a set of events exactly and precisely, and later recalls, with
asserted accuracy and in detail, each of the specific events of
the Cuban Missile Crisis. Instead of using the clips in juxtaposition
to drive home a thematic point, Morris seems content to let each
of McNamara’s statements drift in the wind, to be understood
by the audience at its leisure.
interviewing and editing style leads to predictably disappointing
results. Parts of Fog of War come off as too sympathetic
to a historical figure who was in no small part responsible for
the United States’ involvement in Vietnam and the nearly
fifty thousand American deaths there. McNamara, who has long been
cagey and defensive in his accounts of the Vietnam era, does not
lie or try to hide his guilt in this film. Indeed, he tears up
at times when recalling events for which he bore responsibility.
The problem lies rather with Morris’s own eagerness to opt
for voyeuristic questions (“Do you feel guilty?”)
over more pertinent ones, time and again.
times his elliptical editing frustrates, at other moments Morris
can be peculiarly unsubtle. He interweaves into McNamara’s
interview largely symbolic, didactic visual effects, like dominoes
falling across a map of East Asia or statistics on the Japanese
firebomb victims in World War II. The technique works quite well
. . . initially. One wonders why the director doesn’t trust
his subject to make points sufficiently clear to the viewer without
the gimmicks, which become trite and tiresome by the end of the
film.

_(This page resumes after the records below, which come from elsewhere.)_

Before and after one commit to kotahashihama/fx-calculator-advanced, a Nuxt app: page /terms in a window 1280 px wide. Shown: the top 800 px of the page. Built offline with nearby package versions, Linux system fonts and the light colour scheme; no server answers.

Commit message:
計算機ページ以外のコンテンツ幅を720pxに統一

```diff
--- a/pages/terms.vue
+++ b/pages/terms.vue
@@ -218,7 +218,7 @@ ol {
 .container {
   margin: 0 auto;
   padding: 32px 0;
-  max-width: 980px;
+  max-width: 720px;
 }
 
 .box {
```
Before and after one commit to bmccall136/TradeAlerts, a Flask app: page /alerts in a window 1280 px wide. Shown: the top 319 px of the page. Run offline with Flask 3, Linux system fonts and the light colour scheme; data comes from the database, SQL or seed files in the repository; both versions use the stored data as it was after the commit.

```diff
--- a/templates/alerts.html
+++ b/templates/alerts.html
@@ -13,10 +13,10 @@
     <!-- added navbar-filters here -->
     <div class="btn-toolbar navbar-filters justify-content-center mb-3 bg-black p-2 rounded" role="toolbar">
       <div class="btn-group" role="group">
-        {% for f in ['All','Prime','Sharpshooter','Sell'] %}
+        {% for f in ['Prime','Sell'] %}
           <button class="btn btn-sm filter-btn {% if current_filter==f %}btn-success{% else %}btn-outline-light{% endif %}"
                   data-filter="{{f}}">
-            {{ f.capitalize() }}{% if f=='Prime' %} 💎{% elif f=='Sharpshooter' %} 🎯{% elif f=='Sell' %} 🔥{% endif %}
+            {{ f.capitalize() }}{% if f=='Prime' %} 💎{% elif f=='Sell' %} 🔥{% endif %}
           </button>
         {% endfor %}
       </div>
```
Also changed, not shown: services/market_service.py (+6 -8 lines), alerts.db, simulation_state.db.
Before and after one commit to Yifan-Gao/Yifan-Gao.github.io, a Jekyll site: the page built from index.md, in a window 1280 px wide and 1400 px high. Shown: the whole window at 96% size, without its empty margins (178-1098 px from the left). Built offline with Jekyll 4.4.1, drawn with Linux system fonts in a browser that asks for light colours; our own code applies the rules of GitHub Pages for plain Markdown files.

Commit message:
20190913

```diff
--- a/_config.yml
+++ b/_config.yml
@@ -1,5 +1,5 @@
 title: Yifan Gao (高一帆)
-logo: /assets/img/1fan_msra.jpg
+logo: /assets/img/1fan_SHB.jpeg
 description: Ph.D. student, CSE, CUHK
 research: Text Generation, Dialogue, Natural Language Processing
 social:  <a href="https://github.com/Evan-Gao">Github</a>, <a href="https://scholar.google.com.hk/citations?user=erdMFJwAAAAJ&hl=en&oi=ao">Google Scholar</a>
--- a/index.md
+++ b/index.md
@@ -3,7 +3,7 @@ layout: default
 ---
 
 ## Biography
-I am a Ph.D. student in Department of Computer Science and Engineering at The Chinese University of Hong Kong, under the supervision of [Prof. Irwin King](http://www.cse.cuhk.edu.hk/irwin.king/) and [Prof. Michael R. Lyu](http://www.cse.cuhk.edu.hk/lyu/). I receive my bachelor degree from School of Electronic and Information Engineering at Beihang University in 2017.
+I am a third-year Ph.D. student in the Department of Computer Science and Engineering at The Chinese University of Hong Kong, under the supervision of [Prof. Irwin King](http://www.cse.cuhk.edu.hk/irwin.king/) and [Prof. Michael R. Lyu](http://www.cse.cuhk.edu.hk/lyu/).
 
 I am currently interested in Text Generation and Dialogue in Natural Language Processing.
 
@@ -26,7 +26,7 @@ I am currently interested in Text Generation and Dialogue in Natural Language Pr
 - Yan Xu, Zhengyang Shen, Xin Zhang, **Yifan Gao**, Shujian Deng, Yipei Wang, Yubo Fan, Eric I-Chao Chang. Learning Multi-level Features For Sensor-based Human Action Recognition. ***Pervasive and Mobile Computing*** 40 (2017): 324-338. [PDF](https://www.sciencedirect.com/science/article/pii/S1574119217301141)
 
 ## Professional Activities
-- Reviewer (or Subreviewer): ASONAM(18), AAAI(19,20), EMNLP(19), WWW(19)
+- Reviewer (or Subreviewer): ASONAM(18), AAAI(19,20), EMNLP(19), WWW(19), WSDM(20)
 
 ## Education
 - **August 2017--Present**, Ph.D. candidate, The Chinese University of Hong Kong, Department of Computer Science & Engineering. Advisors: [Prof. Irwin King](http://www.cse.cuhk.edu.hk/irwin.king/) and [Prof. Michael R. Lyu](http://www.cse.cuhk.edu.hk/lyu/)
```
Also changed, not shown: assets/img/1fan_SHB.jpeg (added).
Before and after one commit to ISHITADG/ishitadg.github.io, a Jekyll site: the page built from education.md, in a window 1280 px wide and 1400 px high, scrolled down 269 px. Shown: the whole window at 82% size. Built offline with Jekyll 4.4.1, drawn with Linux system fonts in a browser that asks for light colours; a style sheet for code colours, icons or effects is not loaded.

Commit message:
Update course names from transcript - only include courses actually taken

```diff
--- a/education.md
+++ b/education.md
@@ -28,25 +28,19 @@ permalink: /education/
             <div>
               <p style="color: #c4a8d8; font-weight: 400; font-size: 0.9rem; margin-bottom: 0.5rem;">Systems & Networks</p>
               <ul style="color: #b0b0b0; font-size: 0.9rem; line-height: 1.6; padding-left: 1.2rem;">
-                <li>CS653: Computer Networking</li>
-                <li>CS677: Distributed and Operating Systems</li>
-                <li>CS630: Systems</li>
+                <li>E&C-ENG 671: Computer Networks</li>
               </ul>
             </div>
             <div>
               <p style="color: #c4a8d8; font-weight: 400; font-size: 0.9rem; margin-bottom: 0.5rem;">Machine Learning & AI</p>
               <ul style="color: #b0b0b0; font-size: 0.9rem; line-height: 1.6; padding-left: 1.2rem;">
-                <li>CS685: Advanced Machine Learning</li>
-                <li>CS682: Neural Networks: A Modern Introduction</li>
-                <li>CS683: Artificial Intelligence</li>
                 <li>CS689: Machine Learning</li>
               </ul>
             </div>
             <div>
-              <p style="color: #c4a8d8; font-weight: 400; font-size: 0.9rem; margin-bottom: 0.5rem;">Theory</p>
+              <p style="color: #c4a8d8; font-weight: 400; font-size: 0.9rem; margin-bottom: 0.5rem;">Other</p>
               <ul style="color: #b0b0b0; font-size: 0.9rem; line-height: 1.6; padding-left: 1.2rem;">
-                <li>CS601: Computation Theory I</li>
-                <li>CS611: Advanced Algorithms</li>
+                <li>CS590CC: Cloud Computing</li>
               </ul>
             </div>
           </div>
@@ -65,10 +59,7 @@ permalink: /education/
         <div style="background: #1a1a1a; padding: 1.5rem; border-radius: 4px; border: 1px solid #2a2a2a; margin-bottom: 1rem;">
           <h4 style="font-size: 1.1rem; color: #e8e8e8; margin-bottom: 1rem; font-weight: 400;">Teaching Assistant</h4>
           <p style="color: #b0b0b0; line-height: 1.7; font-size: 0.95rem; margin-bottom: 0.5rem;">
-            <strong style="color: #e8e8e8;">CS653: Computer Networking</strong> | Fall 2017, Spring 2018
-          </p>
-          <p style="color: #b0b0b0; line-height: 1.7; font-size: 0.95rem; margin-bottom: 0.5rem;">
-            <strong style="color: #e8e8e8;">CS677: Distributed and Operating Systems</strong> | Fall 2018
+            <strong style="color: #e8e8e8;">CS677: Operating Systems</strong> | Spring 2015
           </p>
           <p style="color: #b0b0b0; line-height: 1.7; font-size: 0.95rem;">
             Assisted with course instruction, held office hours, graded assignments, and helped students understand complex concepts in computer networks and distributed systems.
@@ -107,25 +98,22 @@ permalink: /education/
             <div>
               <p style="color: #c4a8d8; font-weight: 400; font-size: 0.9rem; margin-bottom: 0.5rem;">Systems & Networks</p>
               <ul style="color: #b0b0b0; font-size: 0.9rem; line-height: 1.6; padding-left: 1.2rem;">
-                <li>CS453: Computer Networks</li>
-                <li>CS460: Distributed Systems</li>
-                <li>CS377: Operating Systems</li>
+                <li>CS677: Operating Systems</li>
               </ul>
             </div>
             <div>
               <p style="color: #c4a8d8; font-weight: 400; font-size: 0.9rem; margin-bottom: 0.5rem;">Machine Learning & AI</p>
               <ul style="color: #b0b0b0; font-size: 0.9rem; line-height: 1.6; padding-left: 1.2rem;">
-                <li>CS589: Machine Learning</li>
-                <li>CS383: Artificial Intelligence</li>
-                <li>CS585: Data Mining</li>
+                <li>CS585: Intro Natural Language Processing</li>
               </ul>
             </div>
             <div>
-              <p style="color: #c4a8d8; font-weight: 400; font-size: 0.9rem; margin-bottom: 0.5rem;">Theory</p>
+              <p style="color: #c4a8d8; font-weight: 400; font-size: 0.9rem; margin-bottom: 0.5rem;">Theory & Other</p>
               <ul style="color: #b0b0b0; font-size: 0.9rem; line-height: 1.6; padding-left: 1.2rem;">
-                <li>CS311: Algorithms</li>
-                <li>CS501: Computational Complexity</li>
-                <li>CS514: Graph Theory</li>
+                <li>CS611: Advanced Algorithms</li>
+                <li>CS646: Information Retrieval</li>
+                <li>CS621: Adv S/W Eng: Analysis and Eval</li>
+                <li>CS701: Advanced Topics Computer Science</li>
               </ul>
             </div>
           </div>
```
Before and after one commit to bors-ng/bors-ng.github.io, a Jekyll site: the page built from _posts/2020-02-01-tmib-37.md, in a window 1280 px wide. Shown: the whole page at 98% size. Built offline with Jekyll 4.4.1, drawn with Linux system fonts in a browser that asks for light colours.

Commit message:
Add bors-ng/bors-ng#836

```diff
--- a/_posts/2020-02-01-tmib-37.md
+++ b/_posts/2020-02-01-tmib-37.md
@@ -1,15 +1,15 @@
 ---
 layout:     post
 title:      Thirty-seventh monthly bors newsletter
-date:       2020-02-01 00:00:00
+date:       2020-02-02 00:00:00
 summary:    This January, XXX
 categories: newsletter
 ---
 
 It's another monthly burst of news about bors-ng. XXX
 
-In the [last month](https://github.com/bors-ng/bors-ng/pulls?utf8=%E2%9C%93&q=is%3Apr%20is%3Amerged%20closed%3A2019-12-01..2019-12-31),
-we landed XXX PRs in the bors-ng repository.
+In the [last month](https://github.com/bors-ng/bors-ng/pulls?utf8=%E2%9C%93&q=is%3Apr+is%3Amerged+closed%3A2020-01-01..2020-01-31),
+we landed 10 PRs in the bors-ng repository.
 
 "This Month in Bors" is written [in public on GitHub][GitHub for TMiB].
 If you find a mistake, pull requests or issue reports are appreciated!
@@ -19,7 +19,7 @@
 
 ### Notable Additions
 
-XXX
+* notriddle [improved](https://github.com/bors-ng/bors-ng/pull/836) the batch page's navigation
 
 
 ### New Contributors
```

Morris’s style at times obscures the material -- but
perhaps the film is not ultimately about the historical record.
Maybe Fog of War is really about the inevitable, tragic
conflict between the subjective will of an individual and the
superhumanly difficult decisions that individual must carry out.
McNamara’s restated theme throughout is that people make
mistakes, and they tend to make them many times before they change
their ways. In effect, these mistakes are simply magnified when
one is entrusted with responsibility for thousands of lives.
end, Fog of War is a movie well worth seeing, if only
for its insights into compelling historical issues and reflections
on a war whose ghosts we still can’t seem to shake, and
for its visceral impressions of the difficulty one man faces in
making decisions that might benefit the country -- while irreparably
harming thousands of its citizens.